Finally, the prospect of creating a bank of interactive videos for pre-learning, in-class, or review activities is quite promising. An instructor teaching a particular language skill or group of instructors teaching a specific course could easily create a bank of supplemental interactive videos to be used and re-used for different teaching purposes.
First, maybe I overlooked something during my pilot of the Interactive Video, but I was unable to get my interactions to provide a running score of correct and incorrect answers. In order to properly gamify the activity, a complete running score would serve as a better motivators to learners.
Second, as far as I can tell, there is no way for an instructor to track student data in order to determine who watched the video and how well they answered the questions. I believe a similar Interactive Video creation program, Playposit, offers this capabilities.
Finally, some of the interactions didn’t quite work the way that I wanted them to. I was unable to figure out how to make multiple statements true in the Statements interaction, so I just created multiple True/False Questions. Still, through trial and error, an instructor could determine which interactions work best for their particular learning objectives — or at least figure out a sufficient work around.
Interactive videos are a very promising way of tapping into the abundance of educational video content on Youtube and increasing the likelihood that students will engage with the video information as an active participant. These videos consolidate content and questions into one URL that is easily shared with students and employed by them.
[Note: While writing this post, I was mostly focused on using interactive videos in class and not for self-directed learning or flipped classroom purposes; however, I am cognizant of how the videos might lend themselves to these types of learning.
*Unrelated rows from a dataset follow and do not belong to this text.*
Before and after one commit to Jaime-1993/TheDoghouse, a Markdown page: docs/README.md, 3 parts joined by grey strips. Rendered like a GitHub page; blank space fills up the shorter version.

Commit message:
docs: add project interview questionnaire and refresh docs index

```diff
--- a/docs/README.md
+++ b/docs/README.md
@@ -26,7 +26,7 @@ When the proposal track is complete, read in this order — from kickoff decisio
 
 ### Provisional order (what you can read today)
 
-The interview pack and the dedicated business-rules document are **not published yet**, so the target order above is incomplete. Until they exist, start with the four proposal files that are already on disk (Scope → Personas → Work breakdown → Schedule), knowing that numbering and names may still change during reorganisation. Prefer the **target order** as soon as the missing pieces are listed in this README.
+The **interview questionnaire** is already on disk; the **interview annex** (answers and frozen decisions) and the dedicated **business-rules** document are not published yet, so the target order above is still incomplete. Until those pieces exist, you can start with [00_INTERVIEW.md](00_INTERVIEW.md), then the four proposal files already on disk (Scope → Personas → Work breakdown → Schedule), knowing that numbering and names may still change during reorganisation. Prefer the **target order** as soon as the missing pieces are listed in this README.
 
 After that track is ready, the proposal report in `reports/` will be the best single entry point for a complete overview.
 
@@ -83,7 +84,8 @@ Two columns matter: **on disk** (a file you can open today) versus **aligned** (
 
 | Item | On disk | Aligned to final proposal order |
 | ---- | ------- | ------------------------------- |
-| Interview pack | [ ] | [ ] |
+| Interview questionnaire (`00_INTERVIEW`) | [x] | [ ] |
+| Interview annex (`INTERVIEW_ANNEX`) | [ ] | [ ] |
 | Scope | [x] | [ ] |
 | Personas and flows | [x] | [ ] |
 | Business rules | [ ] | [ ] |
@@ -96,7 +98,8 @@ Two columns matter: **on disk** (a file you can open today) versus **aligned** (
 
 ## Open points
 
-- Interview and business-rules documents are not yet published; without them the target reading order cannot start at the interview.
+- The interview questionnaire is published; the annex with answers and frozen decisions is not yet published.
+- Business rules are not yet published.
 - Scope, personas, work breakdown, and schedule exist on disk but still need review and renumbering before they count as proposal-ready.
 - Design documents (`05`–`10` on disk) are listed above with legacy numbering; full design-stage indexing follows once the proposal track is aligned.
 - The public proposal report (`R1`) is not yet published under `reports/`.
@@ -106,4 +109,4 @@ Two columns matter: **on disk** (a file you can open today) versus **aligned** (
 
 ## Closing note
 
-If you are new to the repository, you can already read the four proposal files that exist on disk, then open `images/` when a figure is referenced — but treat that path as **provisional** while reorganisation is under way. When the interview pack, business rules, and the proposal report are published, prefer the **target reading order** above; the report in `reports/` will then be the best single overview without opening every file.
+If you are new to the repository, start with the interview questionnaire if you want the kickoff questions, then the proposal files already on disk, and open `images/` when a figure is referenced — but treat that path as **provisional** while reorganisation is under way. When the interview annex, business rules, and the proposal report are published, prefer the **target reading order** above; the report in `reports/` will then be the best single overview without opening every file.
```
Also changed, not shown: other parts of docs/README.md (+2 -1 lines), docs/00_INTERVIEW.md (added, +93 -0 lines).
Additionally, after being required at work to attend several cursory meetings, I was imagining how interactive videos might be used by a program or department to cover orientation and training information in a more efficient and engaging manner.]